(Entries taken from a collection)
════════════════════

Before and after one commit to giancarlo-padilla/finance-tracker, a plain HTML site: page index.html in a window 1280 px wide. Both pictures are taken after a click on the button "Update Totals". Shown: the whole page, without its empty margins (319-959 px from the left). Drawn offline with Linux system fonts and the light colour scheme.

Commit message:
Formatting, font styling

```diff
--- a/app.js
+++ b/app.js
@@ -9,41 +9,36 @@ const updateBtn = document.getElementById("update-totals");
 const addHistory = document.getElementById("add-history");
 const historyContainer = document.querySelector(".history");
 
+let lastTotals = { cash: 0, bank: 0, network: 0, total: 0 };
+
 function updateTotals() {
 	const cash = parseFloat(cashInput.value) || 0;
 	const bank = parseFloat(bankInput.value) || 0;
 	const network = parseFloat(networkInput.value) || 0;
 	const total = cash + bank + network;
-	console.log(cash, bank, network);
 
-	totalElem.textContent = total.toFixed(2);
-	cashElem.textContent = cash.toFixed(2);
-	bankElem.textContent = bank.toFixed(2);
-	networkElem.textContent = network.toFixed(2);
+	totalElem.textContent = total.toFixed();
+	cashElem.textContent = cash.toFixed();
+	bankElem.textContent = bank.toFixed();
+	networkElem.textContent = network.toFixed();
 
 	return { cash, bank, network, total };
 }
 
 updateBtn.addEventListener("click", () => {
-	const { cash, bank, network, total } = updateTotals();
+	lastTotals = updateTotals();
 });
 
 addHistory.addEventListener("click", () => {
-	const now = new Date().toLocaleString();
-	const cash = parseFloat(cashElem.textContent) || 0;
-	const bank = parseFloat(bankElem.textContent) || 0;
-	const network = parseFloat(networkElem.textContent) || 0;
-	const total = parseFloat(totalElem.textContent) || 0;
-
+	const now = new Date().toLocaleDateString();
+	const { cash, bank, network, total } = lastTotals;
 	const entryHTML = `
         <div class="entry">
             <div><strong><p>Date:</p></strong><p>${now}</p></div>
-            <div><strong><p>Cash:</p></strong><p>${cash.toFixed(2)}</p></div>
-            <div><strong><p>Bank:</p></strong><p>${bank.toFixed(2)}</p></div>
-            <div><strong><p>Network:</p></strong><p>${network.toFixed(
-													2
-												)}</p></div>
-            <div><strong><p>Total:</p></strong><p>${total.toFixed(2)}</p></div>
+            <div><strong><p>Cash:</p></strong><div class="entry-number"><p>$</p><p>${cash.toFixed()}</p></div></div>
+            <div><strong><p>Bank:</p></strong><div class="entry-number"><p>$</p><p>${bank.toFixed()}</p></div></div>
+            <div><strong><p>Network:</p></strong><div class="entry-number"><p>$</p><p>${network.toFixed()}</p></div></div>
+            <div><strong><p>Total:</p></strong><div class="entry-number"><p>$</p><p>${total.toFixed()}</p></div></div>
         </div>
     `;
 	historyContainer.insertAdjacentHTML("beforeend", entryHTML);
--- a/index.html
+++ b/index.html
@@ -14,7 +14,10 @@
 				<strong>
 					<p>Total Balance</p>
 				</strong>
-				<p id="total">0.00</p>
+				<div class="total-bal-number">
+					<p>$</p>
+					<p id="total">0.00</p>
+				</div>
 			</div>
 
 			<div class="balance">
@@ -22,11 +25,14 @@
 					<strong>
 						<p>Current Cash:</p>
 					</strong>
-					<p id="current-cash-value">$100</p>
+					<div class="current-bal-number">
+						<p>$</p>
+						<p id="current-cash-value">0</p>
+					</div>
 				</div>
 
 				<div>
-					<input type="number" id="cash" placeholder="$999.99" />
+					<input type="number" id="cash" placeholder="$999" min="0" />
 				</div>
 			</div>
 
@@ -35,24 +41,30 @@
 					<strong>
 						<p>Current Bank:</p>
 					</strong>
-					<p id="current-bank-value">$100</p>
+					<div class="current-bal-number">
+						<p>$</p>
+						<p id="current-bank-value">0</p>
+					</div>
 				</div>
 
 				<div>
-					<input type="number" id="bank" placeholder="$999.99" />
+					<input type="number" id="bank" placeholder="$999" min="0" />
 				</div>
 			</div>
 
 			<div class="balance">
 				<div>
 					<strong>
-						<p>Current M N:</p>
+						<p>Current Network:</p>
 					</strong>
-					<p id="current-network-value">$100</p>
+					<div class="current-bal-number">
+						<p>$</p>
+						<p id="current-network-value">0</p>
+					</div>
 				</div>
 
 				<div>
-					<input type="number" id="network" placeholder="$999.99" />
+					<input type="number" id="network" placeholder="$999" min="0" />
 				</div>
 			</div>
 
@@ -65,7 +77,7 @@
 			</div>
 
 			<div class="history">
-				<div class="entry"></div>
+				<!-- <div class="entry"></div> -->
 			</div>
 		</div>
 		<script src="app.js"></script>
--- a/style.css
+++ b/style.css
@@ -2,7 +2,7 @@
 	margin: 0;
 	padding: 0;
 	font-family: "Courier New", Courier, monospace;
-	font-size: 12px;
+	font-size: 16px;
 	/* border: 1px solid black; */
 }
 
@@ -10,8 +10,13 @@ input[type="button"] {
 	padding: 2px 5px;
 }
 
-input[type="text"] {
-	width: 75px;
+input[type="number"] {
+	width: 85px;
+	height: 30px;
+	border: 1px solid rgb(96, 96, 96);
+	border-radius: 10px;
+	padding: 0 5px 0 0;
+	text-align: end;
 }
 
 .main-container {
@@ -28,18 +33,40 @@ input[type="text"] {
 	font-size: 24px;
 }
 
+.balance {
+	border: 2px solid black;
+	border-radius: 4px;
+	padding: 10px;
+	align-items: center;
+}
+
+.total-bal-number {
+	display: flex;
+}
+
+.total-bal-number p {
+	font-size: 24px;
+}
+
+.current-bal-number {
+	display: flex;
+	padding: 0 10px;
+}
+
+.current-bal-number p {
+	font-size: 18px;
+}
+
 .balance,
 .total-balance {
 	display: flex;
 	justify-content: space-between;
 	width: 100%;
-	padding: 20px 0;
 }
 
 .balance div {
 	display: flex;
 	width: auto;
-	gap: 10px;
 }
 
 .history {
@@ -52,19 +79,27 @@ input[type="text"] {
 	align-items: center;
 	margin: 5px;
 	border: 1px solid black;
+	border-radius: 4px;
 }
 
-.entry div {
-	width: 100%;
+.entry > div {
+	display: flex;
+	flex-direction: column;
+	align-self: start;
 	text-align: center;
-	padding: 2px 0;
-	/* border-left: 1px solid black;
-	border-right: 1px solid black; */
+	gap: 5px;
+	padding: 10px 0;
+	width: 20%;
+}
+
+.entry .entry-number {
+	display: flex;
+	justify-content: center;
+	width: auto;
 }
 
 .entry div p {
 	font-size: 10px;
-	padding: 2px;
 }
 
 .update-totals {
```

════════════════════

_What the task asks_:
Retype the records exactly.

_Answer box_:
Before and after one commit to giancarlo-padilla/finance-tracker, a plain HTML site: page index.html in a window 1280 px wide. Both pictures are taken after a click on the button "Update Totals". Shown: the whole page, without its empty margins (319-959 px from the left). Drawn offline with Linux system fonts and the light colour scheme.

Commit message:
Formatting, font styling

```diff
--- a/app.js
+++ b/app.js
@@ -9,41 +9,36 @@ const updateBtn = document.getElementById("update-totals");
 const addHistory = document.getElementById("add-history");
 const historyContainer = document.querySelector(".history");
 
+let lastTotals = { cash: 0, bank: 0, network: 0, total: 0 };
+
 function updateTotals() {
 	const cash = parseFloat(cashInput.value) || 0;
 	const bank = parseFloat(bankInput.value) || 0;
 	const network = parseFloat(networkInput.value) || 0;
 	const total = cash + bank + network;
-	console.log(cash, bank, network);
 
-	totalElem.textContent = total.toFixed(2);
-	cashElem.textContent = cash.toFixed(2);
-	bankElem.textContent = bank.toFixed(2);
-	networkElem.textContent = network.toFixed(2);
+	totalElem.textContent = total.toFixed();
+	cashElem.textContent = cash.toFixed();
+	bankElem.textContent = bank.toFixed();
+	networkElem.textContent = network.toFixed();
 
 	return { cash, bank, network, total };
 }
 
 updateBtn.addEventListener("click", () => {
-	const { cash, bank, network, total } = updateTotals();
+	lastTotals = updateTotals();
 });
 
 addHistory.addEventListener("click", () => {
-	const now = new Date().toLocaleString();
-	const cash = parseFloat(cashElem.textContent) || 0;
-	const bank = parseFloat(bankElem.textContent) || 0;
-	const network = parseFloat(networkElem.textContent) || 0;
-	const total = parseFloat(totalElem.textContent) || 0;
-
+	const now = new Date().toLocaleDateString();
+	const { cash, bank, network, total } = lastTotals;
 	const entryHTML = `
         <div class="entry">
             <div><strong><p>Date:</p></strong><p>${now}</p></div>
-            <div><strong><p>Cash:</p></strong><p>${cash.toFixed(2)}</p></div>
-            <div><strong><p>Bank:</p></strong><p>${bank.toFixed(2)}</p></div>
-            <div><strong><p>Network:</p></strong><p>${network.toFixed(
-													2
-												)}</p></div>
-            <div><strong><p>Total:</p></strong><p>${total.toFixed(2)}</p></div>
+            <div><strong><p>Cash:</p></strong><div class="entry-number"><p>$</p><p>${cash.toFixed()}</p></div></div>
+            <div><strong><p>Bank:</p></strong><div class="entry-number"><p>$</p><p>${bank.toFixed()}</p></div></div>
+            <div><strong><p>Network:</p></strong><div class="entry-number"><p>$</p><p>${network.toFixed()}</p></div></div>
+            <div><strong><p>Total:</p></strong><div class="entry-number"><p>$</p><p>${total.toFixed()}</p></div></div>
         </div>
     `;
 	historyContainer.insertAdjacentHTML("beforeend", entryHTML);
--- a/index.html
+++ b/index.html
@@ -14,7 +14,10 @@
 				<strong>
 					<p>Total Balance</p>
 				</strong>
-				<p id="total">0.00</p>
+				<div class="total-bal-number">
+					<p>$</p>
+					<p id="total">0.00</p>
+				</div>
 			</div>
 
 			<div class="balance">
@@ -22,11 +25,14 @@
 					<strong>
 						<p>Current Cash:</p>
 					</strong>
-					<p id="current-cash-value">$100</p>
+					<div class="current-bal-number">
+						<p>$</p>
+						<p id="current-cash-value">0</p>
+					</div>
 				</div>
 
 				<div>
-					<input type="number" id="cash" placeholder="$999.99" />
+					<input type="number" id="cash" placeholder="$999" min="0" />
 				</div>
 			</div>
 
@@ -35,24 +41,30 @@
 					<strong>
 						<p>Current Bank:</p>
 					</strong>
-					<p id="current-bank-value">$100</p>
+					<div class="current-bal-number">
+						<p>$</p>
+						<p id="current-bank-value">0</p>
+					</div>
 				</div>
 
 				<div>
-					<input type="number" id="bank" placeholder="$999.99" />
+					<input type="number" id="bank" placeholder="$999" min="0" />
 				</div>
 			</div>
 
 			<div class="balance">
 				<div>
 					<strong>
-						<p>Current M N:</p>
+						<p>Current Network:</p>
 					</strong>
-					<p id="current-network-value">$100</p>
+					<div class="current-bal-number">
+						<p>$</p>
+						<p id="current-network-value">0</p>
+					</div>
 				</div>
 
 				<div>
-					<input type="number" id="network" placeholder="$999.99" />
+					<input type="number" id="network" placeholder="$999" min="0" />
 				</div>
 			</div>
 
@@ -65,7 +77,7 @@
 			</div>
 
 			<div class="history">
-				<div class="entry"></div>
+				<!-- <div class="entry"></div> -->
 			</div>
 		</div>
 		<script src="app.js"></script>
--- a/style.css
+++ b/style.css
@@ -2,7 +2,7 @@
 	margin: 0;
 	padding: 0;
 	font-family: "Courier New", Courier, monospace;
-	font-size: 12px;
+	font-size: 16px;
 	/* border: 1px solid black; */
 }
 
@@ -10,8 +10,13 @@ input[type="button"] {
 	padding: 2px 5px;
 }
 
-input[type="text"] {
-	width: 75px;
+input[type="number"] {
+	width: 85px;
+	height: 30px;
+	border: 1px solid rgb(96, 96, 96);
+	border-radius: 10px;
+	padding: 0 5px 0 0;
+	text-align: end;
 }
 
 .main-container {
@@ -28,18 +33,40 @@ input[type="text"] {
 	font-size: 24px;
 }
 
+.balance {
+	border: 2px solid black;
+	border-radius: 4px;
+	padding: 10px;
+	align-items: center;
+}
+
+.total-bal-number {
+	display: flex;
+}
+
+.total-bal-number p {
+	font-size: 24px;
+}
+
+.current-bal-number {
+	display: flex;
+	padding: 0 10px;
+}
+
+.current-bal-number p {
+	font-size: 18px;
+}
+
 .balance,
 .total-balance {
 	display: flex;
 	justify-content: space-between;
 	width: 100%;
-	padding: 20px 0;
 }
 
 .balance div {
 	display: flex;
 	width: auto;
-	gap: 10px;
 }
 
 .history {
@@ -52,19 +79,27 @@ input[type="text"] {
 	align-items: center;
 	margin: 5px;
 	border: 1px solid black;
+	border-radius: 4px;
 }
 
-.entry div {
-	width: 100%;
+.entry > div {
+	display: flex;
+	flex-direction: column;
+	align-self: start;
 	text-align: center;
-	padding: 2px 0;
-	/* border-left: 1px solid black;
-	border-right: 1px solid black; */
+	gap: 5px;
+	padding: 10px 0;
+	width: 20%;
+}
+
+.entry .entry-number {
+	display: flex;
+	justify-content: center;
+	width: auto;
 }
 
 .entry div p {
 	font-size: 10px;
-	padding: 2px;
 }
 
 .update-totals {
```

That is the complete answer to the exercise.